## Exercise description:
Once the line containing "-10,9 +10,9 @@" is found in the entries below, restate it and each following line word for word, stopping after the line containing "196, 22, ID_PAD);".

## Data section:
*** Block opens ***
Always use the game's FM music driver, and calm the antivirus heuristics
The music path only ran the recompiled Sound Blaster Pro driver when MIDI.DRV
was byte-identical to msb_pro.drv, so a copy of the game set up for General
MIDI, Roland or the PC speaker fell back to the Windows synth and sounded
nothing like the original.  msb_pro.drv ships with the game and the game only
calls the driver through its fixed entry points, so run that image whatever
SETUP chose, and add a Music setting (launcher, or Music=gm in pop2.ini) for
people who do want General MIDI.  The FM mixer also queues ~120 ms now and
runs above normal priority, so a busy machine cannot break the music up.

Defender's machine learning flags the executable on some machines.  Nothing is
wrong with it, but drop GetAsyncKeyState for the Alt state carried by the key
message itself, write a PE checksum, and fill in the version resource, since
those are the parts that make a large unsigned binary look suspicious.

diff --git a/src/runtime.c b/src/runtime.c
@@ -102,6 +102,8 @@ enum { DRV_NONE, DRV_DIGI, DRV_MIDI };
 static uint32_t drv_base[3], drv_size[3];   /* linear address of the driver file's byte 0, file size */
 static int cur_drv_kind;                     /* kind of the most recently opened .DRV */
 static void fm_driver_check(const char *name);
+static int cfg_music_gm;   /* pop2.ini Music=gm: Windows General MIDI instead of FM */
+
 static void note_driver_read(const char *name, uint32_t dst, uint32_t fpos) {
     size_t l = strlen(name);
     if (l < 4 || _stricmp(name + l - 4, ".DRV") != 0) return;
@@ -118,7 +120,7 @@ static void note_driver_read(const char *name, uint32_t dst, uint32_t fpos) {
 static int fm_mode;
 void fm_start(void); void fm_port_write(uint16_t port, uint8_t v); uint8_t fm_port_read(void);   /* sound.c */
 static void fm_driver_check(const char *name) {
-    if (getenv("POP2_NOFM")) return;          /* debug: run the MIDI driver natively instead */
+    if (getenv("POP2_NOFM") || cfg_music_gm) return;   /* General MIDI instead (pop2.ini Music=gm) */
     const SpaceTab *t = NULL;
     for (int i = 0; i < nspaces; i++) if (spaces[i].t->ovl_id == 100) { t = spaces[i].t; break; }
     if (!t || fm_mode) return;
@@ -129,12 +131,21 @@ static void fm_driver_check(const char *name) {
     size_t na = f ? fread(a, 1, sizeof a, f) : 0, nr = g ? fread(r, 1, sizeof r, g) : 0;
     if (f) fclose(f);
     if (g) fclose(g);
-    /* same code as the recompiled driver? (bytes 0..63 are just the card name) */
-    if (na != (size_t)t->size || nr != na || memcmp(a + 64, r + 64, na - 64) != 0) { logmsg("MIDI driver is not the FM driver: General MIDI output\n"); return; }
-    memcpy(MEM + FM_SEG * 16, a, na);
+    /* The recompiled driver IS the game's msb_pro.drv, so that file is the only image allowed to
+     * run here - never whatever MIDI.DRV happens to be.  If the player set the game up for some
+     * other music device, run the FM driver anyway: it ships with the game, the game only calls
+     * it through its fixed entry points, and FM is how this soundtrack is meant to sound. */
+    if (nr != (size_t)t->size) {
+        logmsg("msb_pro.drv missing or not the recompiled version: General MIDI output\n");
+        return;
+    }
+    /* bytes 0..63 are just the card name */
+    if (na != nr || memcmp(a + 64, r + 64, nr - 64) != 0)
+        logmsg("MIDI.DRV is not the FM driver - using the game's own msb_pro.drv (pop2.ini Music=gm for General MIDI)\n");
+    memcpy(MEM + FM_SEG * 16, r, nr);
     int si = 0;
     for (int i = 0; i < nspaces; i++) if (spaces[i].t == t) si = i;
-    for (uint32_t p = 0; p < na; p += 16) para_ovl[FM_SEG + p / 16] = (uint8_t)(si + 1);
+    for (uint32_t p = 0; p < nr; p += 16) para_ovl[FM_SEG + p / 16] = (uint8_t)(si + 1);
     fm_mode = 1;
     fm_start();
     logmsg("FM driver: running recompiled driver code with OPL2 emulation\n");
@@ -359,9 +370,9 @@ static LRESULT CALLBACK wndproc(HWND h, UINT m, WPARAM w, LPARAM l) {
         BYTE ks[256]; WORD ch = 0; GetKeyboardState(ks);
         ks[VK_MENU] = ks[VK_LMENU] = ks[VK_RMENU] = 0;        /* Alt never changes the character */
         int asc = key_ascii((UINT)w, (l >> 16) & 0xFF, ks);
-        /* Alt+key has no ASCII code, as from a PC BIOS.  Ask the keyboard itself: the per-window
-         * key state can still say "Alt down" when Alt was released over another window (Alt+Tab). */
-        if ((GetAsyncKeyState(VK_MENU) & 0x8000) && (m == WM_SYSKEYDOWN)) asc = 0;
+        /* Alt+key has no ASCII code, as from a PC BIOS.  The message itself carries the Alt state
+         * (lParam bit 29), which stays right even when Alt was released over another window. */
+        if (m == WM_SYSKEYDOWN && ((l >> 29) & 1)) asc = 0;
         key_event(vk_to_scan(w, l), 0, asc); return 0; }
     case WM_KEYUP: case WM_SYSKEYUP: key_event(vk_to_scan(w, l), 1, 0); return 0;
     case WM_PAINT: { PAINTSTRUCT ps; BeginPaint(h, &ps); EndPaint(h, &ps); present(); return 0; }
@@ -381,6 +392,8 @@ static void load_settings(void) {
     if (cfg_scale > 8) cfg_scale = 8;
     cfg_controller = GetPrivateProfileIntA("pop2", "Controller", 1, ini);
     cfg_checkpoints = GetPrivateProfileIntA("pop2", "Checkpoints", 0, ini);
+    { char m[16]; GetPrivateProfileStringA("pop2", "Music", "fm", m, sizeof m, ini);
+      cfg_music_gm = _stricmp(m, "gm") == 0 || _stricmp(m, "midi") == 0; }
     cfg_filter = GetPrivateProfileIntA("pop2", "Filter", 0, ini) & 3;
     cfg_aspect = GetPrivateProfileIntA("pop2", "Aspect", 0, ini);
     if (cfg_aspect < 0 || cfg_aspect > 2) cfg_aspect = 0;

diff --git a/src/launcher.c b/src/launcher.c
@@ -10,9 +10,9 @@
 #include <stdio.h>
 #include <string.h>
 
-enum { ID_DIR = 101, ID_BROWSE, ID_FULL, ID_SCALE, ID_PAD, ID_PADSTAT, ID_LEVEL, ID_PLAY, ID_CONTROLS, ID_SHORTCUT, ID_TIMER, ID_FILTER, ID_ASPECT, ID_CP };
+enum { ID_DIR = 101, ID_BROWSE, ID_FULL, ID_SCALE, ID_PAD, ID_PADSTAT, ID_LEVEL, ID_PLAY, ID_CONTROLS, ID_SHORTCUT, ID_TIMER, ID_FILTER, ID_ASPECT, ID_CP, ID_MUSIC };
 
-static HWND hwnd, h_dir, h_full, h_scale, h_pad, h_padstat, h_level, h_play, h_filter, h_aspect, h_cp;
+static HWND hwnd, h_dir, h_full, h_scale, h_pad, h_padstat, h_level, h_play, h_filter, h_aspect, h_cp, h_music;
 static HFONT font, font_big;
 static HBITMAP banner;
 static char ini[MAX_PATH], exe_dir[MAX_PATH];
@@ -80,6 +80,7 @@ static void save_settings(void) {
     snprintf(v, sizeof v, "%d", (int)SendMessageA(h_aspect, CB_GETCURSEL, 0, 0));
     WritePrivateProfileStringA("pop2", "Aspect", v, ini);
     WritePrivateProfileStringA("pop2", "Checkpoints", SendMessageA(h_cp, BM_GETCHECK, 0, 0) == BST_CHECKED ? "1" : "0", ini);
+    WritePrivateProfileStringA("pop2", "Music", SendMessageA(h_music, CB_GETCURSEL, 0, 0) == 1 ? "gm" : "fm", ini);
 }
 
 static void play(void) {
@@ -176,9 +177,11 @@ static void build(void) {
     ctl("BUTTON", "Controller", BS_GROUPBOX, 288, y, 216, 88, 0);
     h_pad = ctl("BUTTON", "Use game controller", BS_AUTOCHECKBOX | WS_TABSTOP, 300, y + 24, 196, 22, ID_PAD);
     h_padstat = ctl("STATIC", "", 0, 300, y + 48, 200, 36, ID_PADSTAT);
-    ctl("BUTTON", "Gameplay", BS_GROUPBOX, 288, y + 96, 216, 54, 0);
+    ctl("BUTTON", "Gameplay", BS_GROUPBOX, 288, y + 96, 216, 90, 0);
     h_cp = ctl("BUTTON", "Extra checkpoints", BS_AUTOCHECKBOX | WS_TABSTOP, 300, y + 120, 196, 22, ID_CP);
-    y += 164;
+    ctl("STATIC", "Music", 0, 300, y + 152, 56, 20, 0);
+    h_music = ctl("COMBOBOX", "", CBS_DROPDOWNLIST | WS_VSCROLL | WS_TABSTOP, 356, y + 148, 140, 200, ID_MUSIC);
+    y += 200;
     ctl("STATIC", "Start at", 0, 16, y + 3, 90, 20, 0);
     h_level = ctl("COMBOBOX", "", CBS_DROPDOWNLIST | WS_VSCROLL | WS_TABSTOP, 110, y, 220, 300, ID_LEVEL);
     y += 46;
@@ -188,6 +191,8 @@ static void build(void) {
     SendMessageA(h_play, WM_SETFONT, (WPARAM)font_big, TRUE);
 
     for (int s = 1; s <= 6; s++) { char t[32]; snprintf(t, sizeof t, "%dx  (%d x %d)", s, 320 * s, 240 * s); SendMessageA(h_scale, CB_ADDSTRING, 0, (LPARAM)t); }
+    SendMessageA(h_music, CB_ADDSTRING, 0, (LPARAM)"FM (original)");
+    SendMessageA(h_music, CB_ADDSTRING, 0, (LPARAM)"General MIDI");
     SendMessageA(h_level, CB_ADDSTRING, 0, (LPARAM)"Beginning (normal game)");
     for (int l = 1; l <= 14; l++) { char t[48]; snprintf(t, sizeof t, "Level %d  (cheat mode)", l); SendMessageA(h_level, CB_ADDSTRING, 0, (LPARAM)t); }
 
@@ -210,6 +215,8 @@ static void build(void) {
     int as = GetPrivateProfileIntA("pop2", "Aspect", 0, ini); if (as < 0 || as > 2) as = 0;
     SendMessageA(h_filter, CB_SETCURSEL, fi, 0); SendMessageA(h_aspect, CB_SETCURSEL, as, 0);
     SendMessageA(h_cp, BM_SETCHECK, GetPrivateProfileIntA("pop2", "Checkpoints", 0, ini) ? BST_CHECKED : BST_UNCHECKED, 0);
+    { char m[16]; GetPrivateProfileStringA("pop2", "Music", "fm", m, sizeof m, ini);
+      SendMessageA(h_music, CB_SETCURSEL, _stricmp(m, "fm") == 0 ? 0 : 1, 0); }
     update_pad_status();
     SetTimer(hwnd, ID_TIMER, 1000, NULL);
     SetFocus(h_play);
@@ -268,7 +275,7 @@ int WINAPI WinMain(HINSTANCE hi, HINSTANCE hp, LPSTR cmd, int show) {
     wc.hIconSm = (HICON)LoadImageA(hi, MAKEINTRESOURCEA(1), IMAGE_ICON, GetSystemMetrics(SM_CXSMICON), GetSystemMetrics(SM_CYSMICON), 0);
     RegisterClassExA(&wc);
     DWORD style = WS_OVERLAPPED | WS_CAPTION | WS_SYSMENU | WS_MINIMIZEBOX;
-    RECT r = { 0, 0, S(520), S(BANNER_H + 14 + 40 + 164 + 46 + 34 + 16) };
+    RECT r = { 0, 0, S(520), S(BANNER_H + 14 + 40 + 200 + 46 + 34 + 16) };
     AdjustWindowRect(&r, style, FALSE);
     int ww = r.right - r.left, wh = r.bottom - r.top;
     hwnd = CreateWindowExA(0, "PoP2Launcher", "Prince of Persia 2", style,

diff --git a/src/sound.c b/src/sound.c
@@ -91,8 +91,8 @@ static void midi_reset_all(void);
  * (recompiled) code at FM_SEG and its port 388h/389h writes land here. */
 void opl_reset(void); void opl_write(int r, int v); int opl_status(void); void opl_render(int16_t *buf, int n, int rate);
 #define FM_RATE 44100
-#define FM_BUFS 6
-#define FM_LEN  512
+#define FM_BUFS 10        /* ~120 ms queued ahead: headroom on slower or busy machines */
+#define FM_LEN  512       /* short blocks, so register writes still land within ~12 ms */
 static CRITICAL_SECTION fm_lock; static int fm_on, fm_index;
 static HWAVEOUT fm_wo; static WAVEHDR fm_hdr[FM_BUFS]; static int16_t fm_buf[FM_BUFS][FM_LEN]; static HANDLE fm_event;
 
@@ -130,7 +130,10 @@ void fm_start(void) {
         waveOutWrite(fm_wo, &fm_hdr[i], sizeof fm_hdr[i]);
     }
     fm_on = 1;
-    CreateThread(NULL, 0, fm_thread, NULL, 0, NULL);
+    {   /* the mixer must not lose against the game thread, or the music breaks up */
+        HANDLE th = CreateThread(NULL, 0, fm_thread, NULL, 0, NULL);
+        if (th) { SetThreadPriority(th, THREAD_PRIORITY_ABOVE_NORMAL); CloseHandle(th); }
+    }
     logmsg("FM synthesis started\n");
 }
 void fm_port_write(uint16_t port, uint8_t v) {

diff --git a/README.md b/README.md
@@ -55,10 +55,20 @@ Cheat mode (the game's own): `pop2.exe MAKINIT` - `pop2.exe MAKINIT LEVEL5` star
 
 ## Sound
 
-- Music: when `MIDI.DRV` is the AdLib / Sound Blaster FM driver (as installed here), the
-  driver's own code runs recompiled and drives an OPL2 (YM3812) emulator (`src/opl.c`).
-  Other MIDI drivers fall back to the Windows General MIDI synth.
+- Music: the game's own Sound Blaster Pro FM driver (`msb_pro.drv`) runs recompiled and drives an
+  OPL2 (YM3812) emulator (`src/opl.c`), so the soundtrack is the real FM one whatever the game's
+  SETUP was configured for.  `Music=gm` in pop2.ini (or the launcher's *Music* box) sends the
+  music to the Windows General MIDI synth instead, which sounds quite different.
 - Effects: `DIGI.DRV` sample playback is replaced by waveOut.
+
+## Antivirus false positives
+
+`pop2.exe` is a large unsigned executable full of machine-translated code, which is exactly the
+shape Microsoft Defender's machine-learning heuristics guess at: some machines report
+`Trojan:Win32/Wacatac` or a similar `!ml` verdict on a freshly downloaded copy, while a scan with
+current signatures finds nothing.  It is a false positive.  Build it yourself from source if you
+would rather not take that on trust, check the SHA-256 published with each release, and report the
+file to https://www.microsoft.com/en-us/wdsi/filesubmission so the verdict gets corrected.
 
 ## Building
*** Block closes ***
## Task response:
@@ -10,9 +10,9 @@
 #include <stdio.h>
 #include <string.h>
 
-enum { ID_DIR = 101, ID_BROWSE, ID_FULL, ID_SCALE, ID_PAD, ID_PADSTAT, ID_LEVEL, ID_PLAY, ID_CONTROLS, ID_SHORTCUT, ID_TIMER, ID_FILTER, ID_ASPECT, ID_CP };
+enum { ID_DIR = 101, ID_BROWSE, ID_FULL, ID_SCALE, ID_PAD, ID_PADSTAT, ID_LEVEL, ID_PLAY, ID_CONTROLS, ID_SHORTCUT, ID_TIMER, ID_FILTER, ID_ASPECT, ID_CP, ID_MUSIC };
 
-static HWND hwnd, h_dir, h_full, h_scale, h_pad, h_padstat, h_level, h_play, h_filter, h_aspect, h_cp;
+static HWND hwnd, h_dir, h_full, h_scale, h_pad, h_padstat, h_level, h_play, h_filter, h_aspect, h_cp, h_music;
 static HFONT font, font_big;
 static HBITMAP banner;
 static char ini[MAX_PATH], exe_dir[MAX_PATH];
@@ -80,6 +80,7 @@ static void save_settings(void) {
     snprintf(v, sizeof v, "%d", (int)SendMessageA(h_aspect, CB_GETCURSEL, 0, 0));
     WritePrivateProfileStringA("pop2", "Aspect", v, ini);
     WritePrivateProfileStringA("pop2", "Checkpoints", SendMessageA(h_cp, BM_GETCHECK, 0, 0) == BST_CHECKED ? "1" : "0", ini);
+    WritePrivateProfileStringA("pop2", "Music", SendMessageA(h_music, CB_GETCURSEL, 0, 0) == 1 ? "gm" : "fm", ini);
 }
 
 static void play(void) {
@@ -176,9 +177,11 @@ static void build(void) {
     ctl("BUTTON", "Controller", BS_GROUPBOX, 288, y, 216, 88, 0);
     h_pad = ctl("BUTTON", "Use game controller", BS_AUTOCHECKBOX | WS_TABSTOP, 300, y + 24, 196, 22, ID_PAD);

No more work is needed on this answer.